Fear...Dogs that are fearful of other dogs often feel that "the best defense is a good offense." There are many ways that you can reduce a dog's fear response. You can help your dog to feel more comfortable with other dogs.
Dominance...A highly misunderstood term. If a dog is always TRYING to be dominant, guess what? It means he ISN'T dominant. A "king" doesn't go around always trying to make everyone realize he is king! He knows he's king and so does everyone else. Dogs that are showing "dominance" usually are slightly insecure or fearful. Sometimes, however, you get a true "bully" that enjoys being aggressive toward other dogs. Inappropriate aggression can usually be reduced a great deal through training and management. Please read "Do You Think Your Dog Is Dominant?" for more information.
As mentioned above, dogs have instinctual traits to guard their things. When it's happening between a dog and a person, things can easily be changed for the better. When it is happening between dogs, though, it is not as easy. Most of the time, resource guarding between dogs must be managed through prevention rather than training the dogs to act differently. It is almost impossible to train a dog to respond differently to another dog when it comes to bones, food, toys etc.

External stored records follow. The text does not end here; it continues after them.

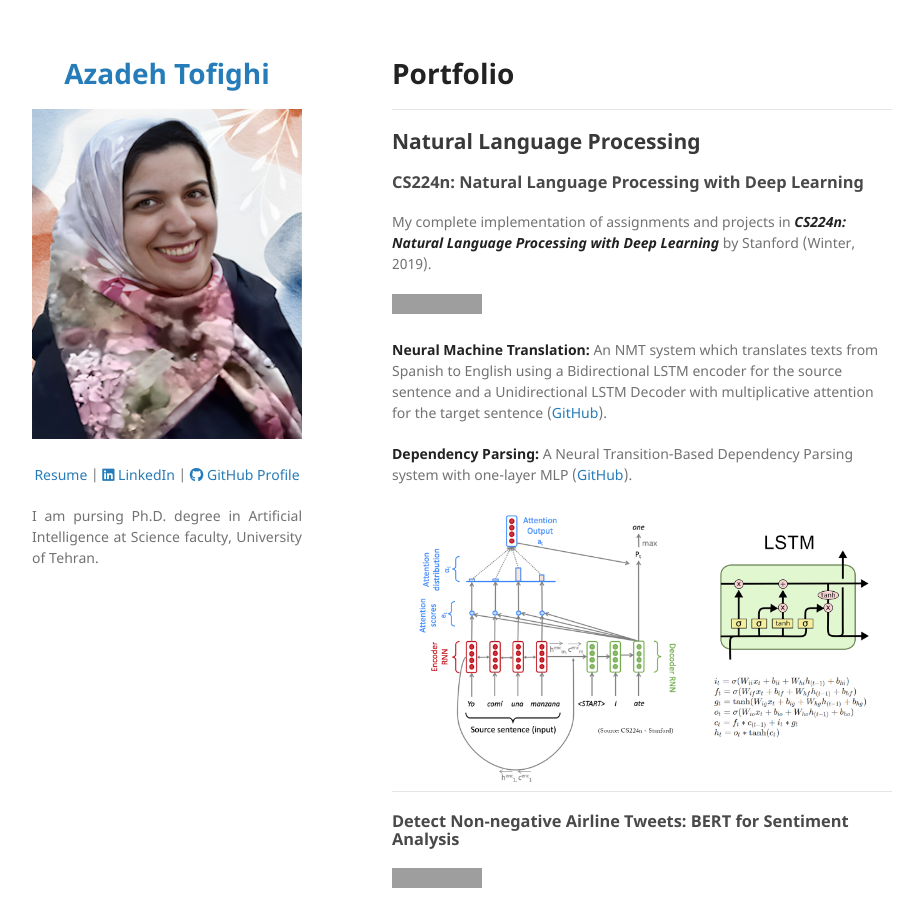
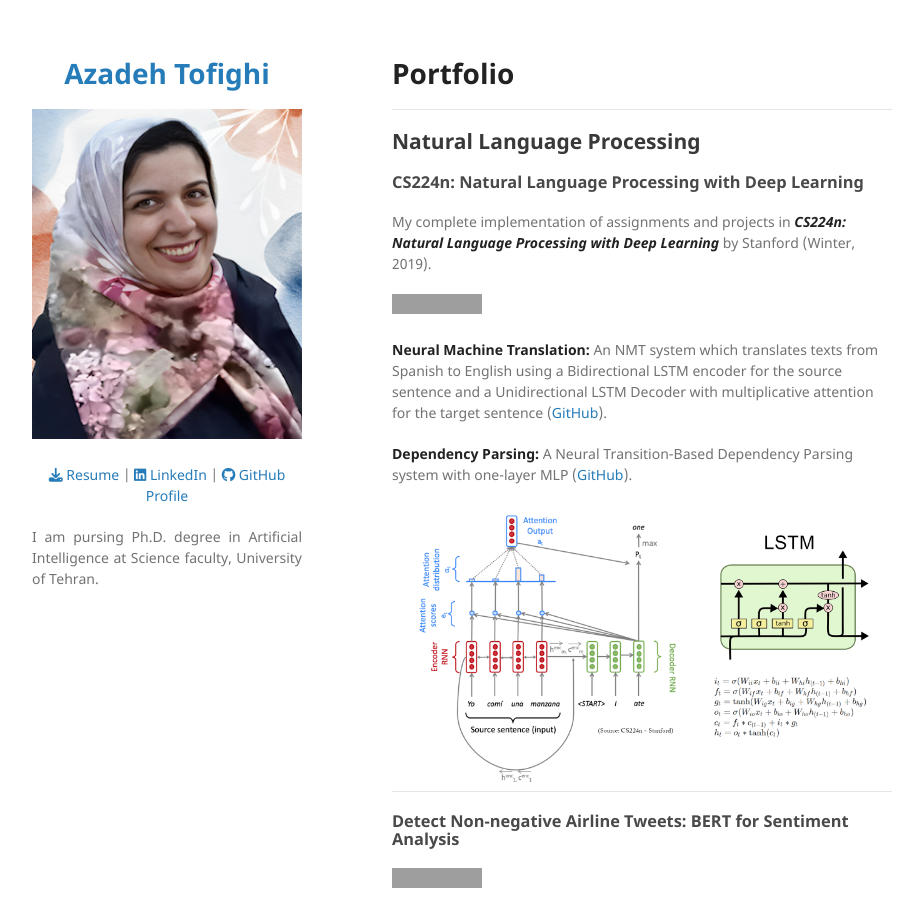
Before and after one commit to aztofighi/aztofighi.github.io, a Jekyll site: the page built from index.md, in a window 1280 px wide and 900 px high. Shown: the whole window, without its empty margins (178-1086 px from the left). Built offline with Jekyll 4.4.1, drawn with Linux system fonts in a browser that asks for light colours; our own code applies the rules of GitHub Pages for plain Markdown files; grey boxes are pictures that could not be loaded.

Commit message:
Update _config.yml

```diff
--- a/_config.yml
+++ b/_config.yml
@@ -4,7 +4,7 @@ logo: "/images/picture.png?raw=true"
 
 description:
   <p align="center">
-  <a href="https://docs.google.com/document/d/1h0ODSjBtmwJlAEiUWkZh4b6u18Pi4_IS8xpFunYbZ7M/export?format=pdf"> Resume </a> |
+  <a href="https://docs.google.com/document/d/1h0ODSjBtmwJlAEiUWkZh4b6u18Pi4_IS8xpFunYbZ7M/export?format=pdf"> <i class="fa-solid fa-download"></i> Resume </a> |
   <a href="https://www.linkedin.com/in/aztofighi/"><i class="fa-brands fa-linkedin"></i> LinkedIn </a> |
   <a href="https://github.com/aztofighi"><i class="fa-brands fa-github"></i> GitHub Profile </a>
   </p>
```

The nice thing about this problem is that it is usually easy to identify when the dog might react. This allows owners to intervene before the problem occurs. Intervention might mean picking up all bones and toys from the backyard before the "doggie buddy" comes over for a free run. It might mean giving valuable chew items only when housemate dogs are in different rooms. It might mean giving valuable chew items only when both dogs are relatively satiated (after a meal, etc).
Be aware that if you are having a problem between two housemate dogs, the problem will only get worse if you allow the reactions to occur over and over again. Prevent through management.
Fighting/Causing Damage to Other Dogs...If your dog has a history of fighting with other dogs and inflicting damaging bites, you can be liable and can be sued if you do not manage the dog properly and prevent further occurrences. You need to have the dog evaluated, and take steps to change the negative emotional response that is causing the upsets.
No matter what the cause of the aggression, your first priority has to be safety. Your first action should be to develop a way to manage your dog temporarily so that no person or dog is at risk. There should be no "let's just see how he will react" mentality. Take no risks. Then, get in touch with a professional. If there is no one specializing in aggression in your immediate area, visit www.apdt.org and phone one of the trainers for a telephone consult.
Be wary of consulting your veterinarian for behavioural advice. Although vets do have much general knowledge about pet management, their specialty is medical and not behavioural. Most vets are no more qualified to give behavioural modification advice than your next-door-neighbor. Find a specialist.